Monday, October 19, 2015

Looking for Solutions

I teach math, for years I have taught math.  This year, I also teach Spanish.  I absolutely LOVE teaching my Spanish class.  Why?  My Spanish students believe they CAN LEARN Spanish!  What about my math students?  They are convinced that MATH IS TOO HARD!  Wow, what a difference.  It is really hard to change that conviction.

So, I am looking for solutions.  I know they have this great need to be social, to talk, to work together.  I know that they can learn.  I know I must make it somehow more relevant and fun.

Strange, for me, learning was the fun.  Knowing something today that I did not know yesterday just seemed the right thing to do.  I struggle with the apparent apathy of my students.

So, I search for solutions.  I love the idea of "gamifying", but I cannot seem to find the time.  I have my own daughter, my own life as well.

Little things work for a while:   group worksheets that are easier to do with a "trick", poster sized worksheets, movement.  But I believe that the problem is intrinsic ... many of our lost students have lost the desire to learn.

That is my dilemma, and my challenge.

Wednesday, September 30, 2015

Frustrations and a lie

So, I teach in an alternative discipline school, and my students do not attend on a regular basis.  My frustration for years has been in Algebra 1.  Many of my students are there for the second or third time, and they still do not understand.  We rush through curriculum for the state so students are ready to test, and many are.  But there is that handful that is just not ready, and we move along, just as maybe they might be getting a glimpse of the light at the end of the tunnel.

Lately, my biggest problem is talking.  I teach, I breathe, they talk, because, well, I was breathing, not teaching!  I give them time to talk to each other about what we are doing, and they do not, they are silent.  I fill the silence with music, they are silent.  I try to teach in the silence, and they talk, and not about the math.  If I give work they can work on together, they visit, but no work is done, because no one knows how to do it, and as I try to explain/reteach, they talk.

I decided to experiment.  I am given presentations to go with note taking handouts.  I began to fill out everything, and told my class they were to copy, no talking.  They copy, they complain, they look engaged.  Are they thinking?  No.  Are they learning?  No.  One student said, "Miss, I don't learn by taking notes."  I asked what he had learned from participating in class while I was teaching, and his reply, "Nothing."    Then he said, "But you don't teach me!"  What he meant is, I do not stand in front of him, teaching only him, doing work for him, ... well, you get the picture.

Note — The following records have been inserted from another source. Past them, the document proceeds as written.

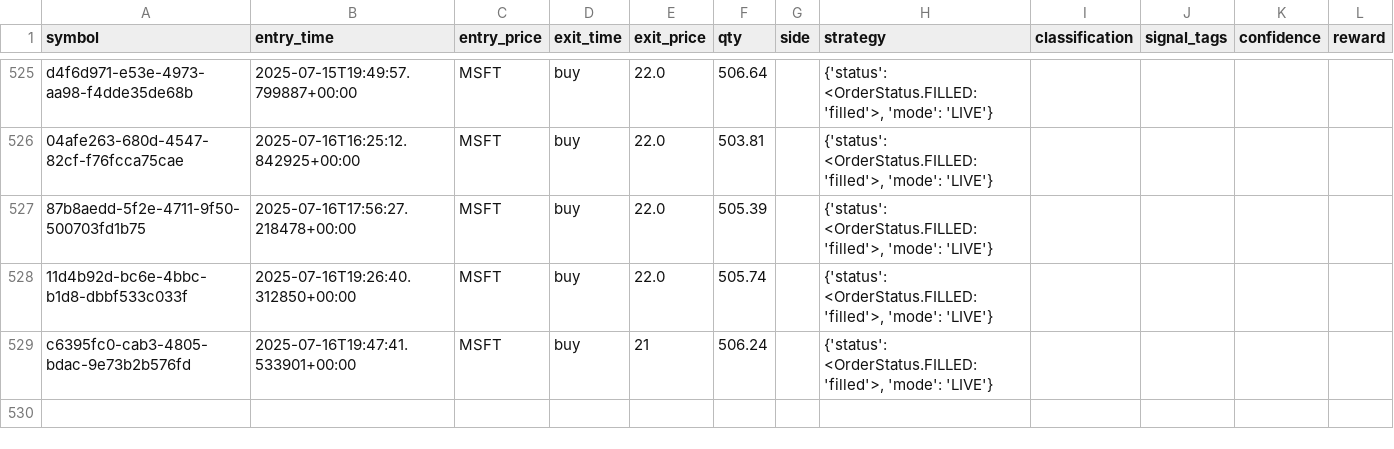
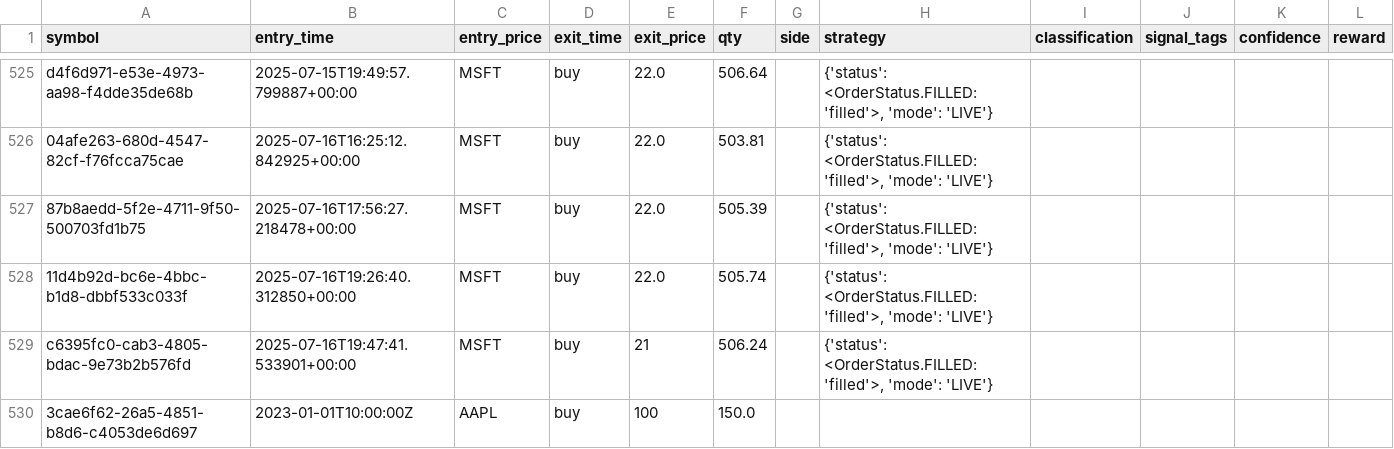
Before and after one commit to dmorazzini23/ai-trading-bot, a CSV file: trades.csv, drawn as a sheet; only a part is shown, gaps mark what is left out; the diff names each change by its address in the sheet, - before the commit and + after, or states it on an @@ line.

```diff
--- a/trades.csv
+++ b/trades.csv
+row 530: 3cae6f62-26a5-4851-b8d6-c4053de6d697 | 2023-01-01T10:00:00Z | AAPL | buy | 100 | 150.0
```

I was sad.  They look engaged.  Anyone walking in would think what well-behaved, engaged students I have, and it would be a lie.